At the Enron trial in Houston Monday, federal prosecutors began their cross-examination of former Chief Executive Officer Jeff Skilling, focusing on his sales of Enron stock just before the company collapsed in late 2001.
All last week Jeff Skilling's own attorney asked him questions on the stand, allowing the defendant to give lengthy explanations of his actions and what he thought had gone wrong at Enron. He repeatedly declared his innocence and blamed others for the demise of the once powerful energy-trading company.
However a new phase of testimony began Monday when Chief Enron Task Force Prosecutor Sean Berkowitz began his cross examination of Skilling, zeroing in on sales of Enron stock before he left the company in August, 2001, and an attempt to sell more stock a few weeks later.
Skilling blamed the terrorist attacks of September 11, 2001, for his attempts to sell in the month after he left Enron. However, prosecutors have a recording of a call Skilling made to a broker on September 6, several days before the terrorist attacks.
SKILLING: I would also like to sell 200,000 shares of Enron.
BROKER: You would like to SELL 200,000 shares?
Skilling, however, denied he had used insider knowledge of Enron's financial weakness to make his decision to sell. He also denied knowing that his former wife and his fiancé at that time were also selling their Enron holdings.
Investors lost tens of millions of dollars in December 2001 when Enron collapsed. Especially hard hit were Enron employees, thousands of whom had most of their retirement savings in Enron stock.
In his questioning prosecutor Berkowitz blamed Enron's demise on huge investments the company had made in foreign assets that turned out to be overvalued. When the need for cash came around, he said, Enron could not sell these assets and reclaim the money it had invested. Prosecutors contend that Skilling and former Chairman Ken Lay, who is on trial with Skilling, knew Enron was in trouble but kept telling analysts that all was well in order to maintain the stock price.
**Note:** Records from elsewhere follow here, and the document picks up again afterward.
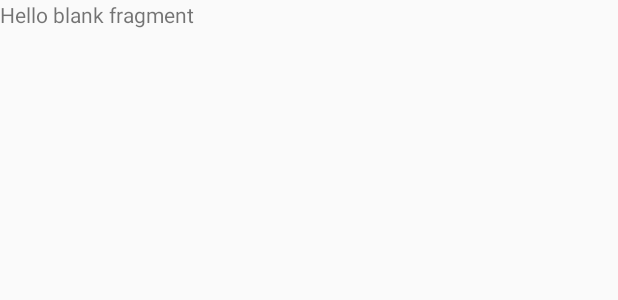
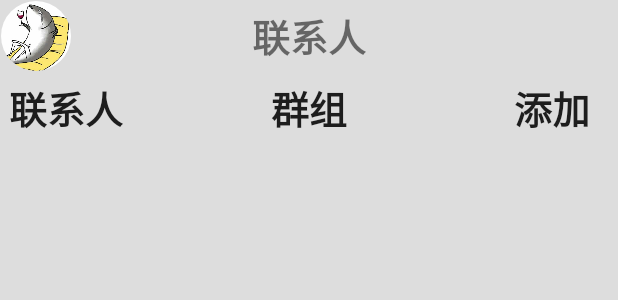
Before and after one commit to Haa-rf/yingyingshejiao, an Android app: the layout fragment_contact.xml on its own in the app's theme, with its tools: preview values and no code run, on a phone screen of 412 x 824 dp. Shown: the top 300 px of the screen. Run offline under Robolectric (Android 15) with nearby library versions, the phone set to English and light mode, and no system bars.

Commit message:
联系人fragment和群组fragment

```diff
--- a/app/src/main/res/layout/fragment_contact.xml
+++ b/app/src/main/res/layout/fragment_contact.xml
@@ -2,12 +2,83 @@
     xmlns:tools="http://schemas.android.com/tools"
     android:layout_width="match_parent"
     android:layout_height="match_parent"
+    xmlns:app="http://schemas.android.com/apk/res-auto"
+    android:background="@color/common_bg"
     tools:context="com.example.ContactListFragment">
 
     <!-- TODO: Update blank fragment layout -->
-    <TextView
+    <LinearLayout
         android:layout_width="match_parent"
         android:layout_height="match_parent"
-        android:text="@string/hello_blank_fragment" />
+        android:background="#20000000"
+        android:id="@+id/MyFragment"
+        android:orientation="vertical">
+
+
+        <RelativeLayout
+            android:layout_width="match_parent"
+            android:layout_height="wrap_content"
+
+            android:orientation="horizontal">
+
+            <com.hyphenate.easeui.widget.EaseImageView
+                android:id="@+id/iv_userhead"
+                android:layout_width="@dimen/size_avatar"
+                android:layout_height="@dimen/size_avatar"
+                android:src="@drawable/testpic"
+                app:ease_shape_type="round"
+                android:scaleType="fitXY" />
+
+            <TextView
+                android:layout_width="wrap_content"
+                android:layout_height="wrap_content"
+                android:layout_gravity="center"
+                android:text="联系人"
+                android:textStyle="bold"
+                android:textSize="25sp"
+                android:layout_centerInParent="true" />
+
+
+        </RelativeLayout>
+
+        <RelativeLayout
+            android:layout_width="match_parent"
+            android:layout_height="wrap_content"
+            android:background="#00000000">
+
+            <Button
+                android:layout_width="wrap_content"
+                android:layout_height="wrap_content"
+                android:layout_alignParentLeft="true"
+                android:id="@+id/Contact"
+                android:text="联系人"
+                android:background="#00000000"
+                android:textStyle="bold"
+                android:textSize="25sp"/>
+
+            <Button
+                android:layout_width="wrap_content"
+                android:layout_height="wrap_content"
+                android:layout_centerInParent="true"
+                android:background="#00000000"
+                android:text="群组"
+                android:textStyle="bold"
+                android:textSize="25sp"
+                android:id="@+id/Group"/>
+
+            <Button
+                android:layout_width="wrap_content"
+                android:layout_height="wrap_content"
+                android:id="@+id/AddButton"
+                android:background="#00000000"
+                android:text="添加"
+                android:textSize="25sp"
+                android:textStyle="bold"
+                android:layout_alignParentRight="true"/>
+
+        </RelativeLayout>
+
+
+    </LinearLayout>
 
 </FrameLayout>
```
Also changed, not shown: app/src/main/res/layout/contact.xml (added, +33 -0 lines), app/src/main/res/layout/edit_bg.xml (added, +20 -0 lines), app/src/main/res/layout/fragment_group.xml (added, +14 -0 lines), app/src/main/res/layout/fragment_group_contact.xml (added, +22 -0 lines), app/src/main/res/layout/fragment_search.xml (added, +47 -0 lines), app/src/main/res/layout/group_contact.xml (added, +29 -0 lines).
Berkowitz also questioned Skilling about financial schemes run by Andrew Fastow, the former Enron Chief Financial Officer, who pleaded guilty to fraud and testified for the prosecution earlier in the trial under a plea bargain agreement. Fastow described how he and his colleagues hid Enron losses by moving assets from shell companies back and forth to make losing enterprises look profitable. Berkowitz asked Skilling how he, as a hands-on manager, could not have known what Fastow and others were up to. But Skilling remained resolute in denying any knowledge of wrongdoing.
Enron was once ranked as the seventh-largest U.S. corporation and its collapse is considered one of the biggest financial failures in U.S. history. Jeff Skilling faces 28 charges and Len Lay six charges in the federal indictment brought against them. They each could serve more than 20 years in prison if convicted on all charges.